I often think about the words of Dr. Cox, who was very influential in my formation at Harding. He tells of a lesson he learned as a young missionary in Africa prone to focusing on sermon preparation and delivery. He came to realize that his priorities were slightly misaligned and posted a written reminder for himself: 20% of what you do is sermon preparation and delivery, 80% of what you do is about being in the lives of people. I’m sure he’ll forgive me if my quote isn’t exact; the essence is right at least.
Our philosophy of ministry here is deeply incarnational, and that means that the measuring stick for our self-assessment is relationship. There are certainly times when I’m personally frustrated with our pace in this regard or that, even though it’s no different from what we’ve planned on paper. We approach our calling here with a great respect for the challenge of building authentic relationships cross-culturally and yet a dogged commitment to becoming proficient at it. Time is always the key, though, isn’t it? Time to learn the language; time to learn the culture; time to build trust; time to earn the privilege to speak. Perhaps we are now entering a new phase. Doors begin to open. Invitations arrive. Conversation takes a turn from trivial to meaningful. Those are the moments we long for and pray for.
Aside form many budding friendships, we have two solid evangelistic studies going that each involve a number of people. These are a weekly morale booster, as sharing the good news with people is the most satisfying thing in the world. The relationships involved are in a variety of places, but trust and friendship are growing. Our Wednesday night study is another set of relationships with both believers and searchers. We cherish the intimacy and mutual love the meeting holds and look forward to many similar groups in the near future. It is a witness to the power of such settings for cultivating an environment of acceptance and reciprocity that leads to open learning and processing. We may be able to “proclaim the truth” regardless, but it is relationship that creates a true audience. Our developmental projects provide a continual stream of acquaintances and conversations that stand to blossom into much more. As more people see that we serve out of love rather than self-interest, more relationships follow. It’s pretty simple, I suppose, but it’s real, and it’s powerful. I never cease to be amazed by Jesus’ example.

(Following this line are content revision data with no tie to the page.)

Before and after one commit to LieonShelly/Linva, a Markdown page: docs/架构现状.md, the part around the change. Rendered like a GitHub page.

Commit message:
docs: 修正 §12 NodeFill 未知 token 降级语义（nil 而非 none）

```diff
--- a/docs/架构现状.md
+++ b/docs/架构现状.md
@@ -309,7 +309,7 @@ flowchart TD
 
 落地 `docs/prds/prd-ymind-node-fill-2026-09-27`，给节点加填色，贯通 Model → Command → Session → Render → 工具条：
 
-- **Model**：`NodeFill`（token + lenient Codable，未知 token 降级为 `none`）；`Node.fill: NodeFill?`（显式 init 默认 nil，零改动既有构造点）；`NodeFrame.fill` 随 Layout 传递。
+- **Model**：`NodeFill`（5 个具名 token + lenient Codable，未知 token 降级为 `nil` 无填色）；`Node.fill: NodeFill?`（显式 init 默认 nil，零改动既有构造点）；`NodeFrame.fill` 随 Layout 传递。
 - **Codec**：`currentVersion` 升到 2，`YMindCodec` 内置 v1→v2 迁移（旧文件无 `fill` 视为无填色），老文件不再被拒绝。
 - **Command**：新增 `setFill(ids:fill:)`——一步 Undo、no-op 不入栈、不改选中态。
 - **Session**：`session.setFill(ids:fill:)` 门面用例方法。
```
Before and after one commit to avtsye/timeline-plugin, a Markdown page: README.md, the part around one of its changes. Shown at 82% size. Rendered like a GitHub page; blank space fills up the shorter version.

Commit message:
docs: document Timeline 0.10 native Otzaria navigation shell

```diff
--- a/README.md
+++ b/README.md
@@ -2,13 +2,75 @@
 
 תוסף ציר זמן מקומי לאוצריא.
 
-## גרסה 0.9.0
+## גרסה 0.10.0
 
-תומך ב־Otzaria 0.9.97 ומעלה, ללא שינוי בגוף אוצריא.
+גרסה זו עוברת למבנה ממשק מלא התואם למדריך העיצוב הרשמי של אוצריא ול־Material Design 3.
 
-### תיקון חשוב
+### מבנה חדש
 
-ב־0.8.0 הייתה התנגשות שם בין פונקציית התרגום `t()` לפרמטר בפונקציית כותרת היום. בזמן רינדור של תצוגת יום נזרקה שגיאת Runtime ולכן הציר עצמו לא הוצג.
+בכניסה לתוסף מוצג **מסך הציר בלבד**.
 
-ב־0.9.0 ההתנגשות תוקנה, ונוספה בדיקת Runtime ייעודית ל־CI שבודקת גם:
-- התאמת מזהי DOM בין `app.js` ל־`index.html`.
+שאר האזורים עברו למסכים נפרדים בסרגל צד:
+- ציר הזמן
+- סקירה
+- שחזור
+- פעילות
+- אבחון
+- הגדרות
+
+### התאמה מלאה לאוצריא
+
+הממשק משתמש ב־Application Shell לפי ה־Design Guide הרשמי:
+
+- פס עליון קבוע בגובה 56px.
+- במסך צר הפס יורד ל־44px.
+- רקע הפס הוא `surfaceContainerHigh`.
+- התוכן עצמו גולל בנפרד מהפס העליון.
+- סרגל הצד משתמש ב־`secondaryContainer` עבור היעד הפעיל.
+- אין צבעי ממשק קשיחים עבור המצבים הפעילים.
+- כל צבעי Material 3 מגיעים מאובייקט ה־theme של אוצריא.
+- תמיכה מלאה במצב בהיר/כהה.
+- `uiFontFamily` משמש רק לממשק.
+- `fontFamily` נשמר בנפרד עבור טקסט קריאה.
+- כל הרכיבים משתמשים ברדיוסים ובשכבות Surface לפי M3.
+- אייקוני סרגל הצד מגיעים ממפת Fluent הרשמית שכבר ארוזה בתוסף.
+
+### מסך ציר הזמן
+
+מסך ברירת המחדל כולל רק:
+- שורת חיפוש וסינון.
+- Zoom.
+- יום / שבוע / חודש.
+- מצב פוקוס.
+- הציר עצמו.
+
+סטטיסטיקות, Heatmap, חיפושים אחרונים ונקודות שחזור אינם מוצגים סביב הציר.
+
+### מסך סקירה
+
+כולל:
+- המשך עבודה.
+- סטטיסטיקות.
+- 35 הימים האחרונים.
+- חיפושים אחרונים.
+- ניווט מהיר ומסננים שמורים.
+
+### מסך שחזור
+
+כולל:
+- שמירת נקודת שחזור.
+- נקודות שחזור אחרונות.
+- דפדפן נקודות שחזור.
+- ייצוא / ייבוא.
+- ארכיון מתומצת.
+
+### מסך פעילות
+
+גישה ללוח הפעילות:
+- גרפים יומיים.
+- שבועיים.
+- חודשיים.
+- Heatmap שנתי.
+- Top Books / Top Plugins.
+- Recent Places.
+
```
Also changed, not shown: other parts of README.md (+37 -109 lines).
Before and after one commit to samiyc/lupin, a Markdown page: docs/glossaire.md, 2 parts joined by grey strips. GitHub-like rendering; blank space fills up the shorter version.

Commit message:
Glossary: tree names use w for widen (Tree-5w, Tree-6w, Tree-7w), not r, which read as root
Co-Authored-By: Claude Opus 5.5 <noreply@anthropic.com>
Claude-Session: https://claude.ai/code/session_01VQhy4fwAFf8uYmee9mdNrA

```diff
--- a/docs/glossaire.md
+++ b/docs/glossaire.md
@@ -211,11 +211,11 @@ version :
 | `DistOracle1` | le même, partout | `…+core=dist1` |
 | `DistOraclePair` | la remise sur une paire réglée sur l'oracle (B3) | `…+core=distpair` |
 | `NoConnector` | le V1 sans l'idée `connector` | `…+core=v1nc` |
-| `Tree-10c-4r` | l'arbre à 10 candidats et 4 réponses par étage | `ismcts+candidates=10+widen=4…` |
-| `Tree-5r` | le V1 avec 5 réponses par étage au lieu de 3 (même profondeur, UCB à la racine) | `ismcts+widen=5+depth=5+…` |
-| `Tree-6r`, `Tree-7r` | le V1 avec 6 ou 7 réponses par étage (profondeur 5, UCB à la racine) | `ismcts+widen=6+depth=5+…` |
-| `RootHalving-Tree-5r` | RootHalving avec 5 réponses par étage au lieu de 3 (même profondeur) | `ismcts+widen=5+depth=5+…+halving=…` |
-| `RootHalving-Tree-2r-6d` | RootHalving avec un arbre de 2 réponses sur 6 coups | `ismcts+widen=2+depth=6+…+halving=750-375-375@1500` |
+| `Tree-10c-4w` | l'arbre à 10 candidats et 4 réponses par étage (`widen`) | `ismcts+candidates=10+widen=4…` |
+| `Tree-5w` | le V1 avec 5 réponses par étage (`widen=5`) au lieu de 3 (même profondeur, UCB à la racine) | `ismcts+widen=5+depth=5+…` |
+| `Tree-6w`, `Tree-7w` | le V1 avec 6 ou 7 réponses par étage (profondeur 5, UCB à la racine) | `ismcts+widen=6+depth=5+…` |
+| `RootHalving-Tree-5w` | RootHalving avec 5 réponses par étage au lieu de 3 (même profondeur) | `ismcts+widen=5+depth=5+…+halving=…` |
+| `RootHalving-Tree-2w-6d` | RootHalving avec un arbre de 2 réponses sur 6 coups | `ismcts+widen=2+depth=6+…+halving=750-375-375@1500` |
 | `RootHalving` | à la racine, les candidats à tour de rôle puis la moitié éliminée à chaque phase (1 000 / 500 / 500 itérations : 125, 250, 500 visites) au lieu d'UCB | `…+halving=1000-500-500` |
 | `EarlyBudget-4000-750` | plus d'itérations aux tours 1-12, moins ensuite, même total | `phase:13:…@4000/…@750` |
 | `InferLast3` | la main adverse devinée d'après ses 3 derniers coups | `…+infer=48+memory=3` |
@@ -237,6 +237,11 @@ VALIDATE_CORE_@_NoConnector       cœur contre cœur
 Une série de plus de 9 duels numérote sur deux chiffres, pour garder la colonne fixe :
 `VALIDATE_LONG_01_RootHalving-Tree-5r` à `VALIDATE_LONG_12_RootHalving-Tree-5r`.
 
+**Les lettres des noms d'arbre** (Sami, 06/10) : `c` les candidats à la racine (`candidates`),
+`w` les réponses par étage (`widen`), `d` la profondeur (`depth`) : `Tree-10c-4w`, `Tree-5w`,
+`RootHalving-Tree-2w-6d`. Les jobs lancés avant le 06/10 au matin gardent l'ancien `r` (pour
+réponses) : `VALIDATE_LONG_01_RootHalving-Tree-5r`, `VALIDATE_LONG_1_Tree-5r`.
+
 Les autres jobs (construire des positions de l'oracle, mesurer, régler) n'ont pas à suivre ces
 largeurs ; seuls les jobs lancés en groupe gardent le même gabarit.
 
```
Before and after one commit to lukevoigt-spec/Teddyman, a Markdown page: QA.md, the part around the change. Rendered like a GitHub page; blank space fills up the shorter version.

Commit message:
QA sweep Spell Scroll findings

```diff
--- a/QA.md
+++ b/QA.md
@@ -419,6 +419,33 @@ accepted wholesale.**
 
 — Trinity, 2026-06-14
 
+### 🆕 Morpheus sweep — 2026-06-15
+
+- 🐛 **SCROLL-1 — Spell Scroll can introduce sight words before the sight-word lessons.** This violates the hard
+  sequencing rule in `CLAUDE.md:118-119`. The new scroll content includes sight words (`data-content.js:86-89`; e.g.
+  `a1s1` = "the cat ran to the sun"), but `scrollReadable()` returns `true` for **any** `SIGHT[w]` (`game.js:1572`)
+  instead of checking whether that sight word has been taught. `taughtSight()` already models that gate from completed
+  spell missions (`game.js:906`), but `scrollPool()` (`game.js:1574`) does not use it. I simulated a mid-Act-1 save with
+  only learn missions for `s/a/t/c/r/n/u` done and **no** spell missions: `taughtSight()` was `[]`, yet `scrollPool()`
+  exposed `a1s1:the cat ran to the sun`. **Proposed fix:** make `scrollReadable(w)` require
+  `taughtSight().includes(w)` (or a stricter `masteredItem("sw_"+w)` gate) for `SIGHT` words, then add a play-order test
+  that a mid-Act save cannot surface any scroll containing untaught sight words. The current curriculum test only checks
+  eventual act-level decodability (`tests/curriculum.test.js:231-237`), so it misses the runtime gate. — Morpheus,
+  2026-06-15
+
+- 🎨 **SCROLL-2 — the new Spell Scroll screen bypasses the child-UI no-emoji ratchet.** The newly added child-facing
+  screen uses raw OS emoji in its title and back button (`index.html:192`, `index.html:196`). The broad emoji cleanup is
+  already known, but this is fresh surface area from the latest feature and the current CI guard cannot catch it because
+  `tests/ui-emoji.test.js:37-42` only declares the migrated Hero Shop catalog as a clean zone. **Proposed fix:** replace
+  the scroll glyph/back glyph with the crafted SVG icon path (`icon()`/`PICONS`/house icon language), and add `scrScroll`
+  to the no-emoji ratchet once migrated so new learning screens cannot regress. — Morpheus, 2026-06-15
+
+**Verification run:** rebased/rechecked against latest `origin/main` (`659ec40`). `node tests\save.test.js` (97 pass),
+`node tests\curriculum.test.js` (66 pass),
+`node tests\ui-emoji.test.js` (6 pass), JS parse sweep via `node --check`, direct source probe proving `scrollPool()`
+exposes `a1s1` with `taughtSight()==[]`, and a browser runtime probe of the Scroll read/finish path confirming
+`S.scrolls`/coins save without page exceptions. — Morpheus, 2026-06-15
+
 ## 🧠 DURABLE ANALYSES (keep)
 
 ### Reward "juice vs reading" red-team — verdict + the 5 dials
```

On a different note, God has placed a new partner in our midst. Abraham Olivera is a recent graduate of the Lubbock Christian University Bible program. He had previously completed the Sunset program as well. To put it simply, Abraham is a man of God and a true servant. We’ve written previously about the divisions among Peruvian congregations even here in Arequipa. It seems that God has sent Abraham with a mission of reconciliation, because he pays no mind to these factions and eagerly works with any and all who will proclaim Jesus. I’ve been impressed by his zeal and open spirit as well as his native intuition when dealing with Peruvians--not least those less open than himself. Most of his family lives in Arequipa, so he knows well what he is about here. Although he has no church support and no source of income save his elderly parents’ small corner store, he dedicates most of his time to pounding the pavement to generate contacts, Bible studies, and church activities. Now he is collaborating with ICDU to expand the library project into Miraflores. We’re really excited about working with Abraham and ask you to pray that his needs be met for the benefit of his ministry.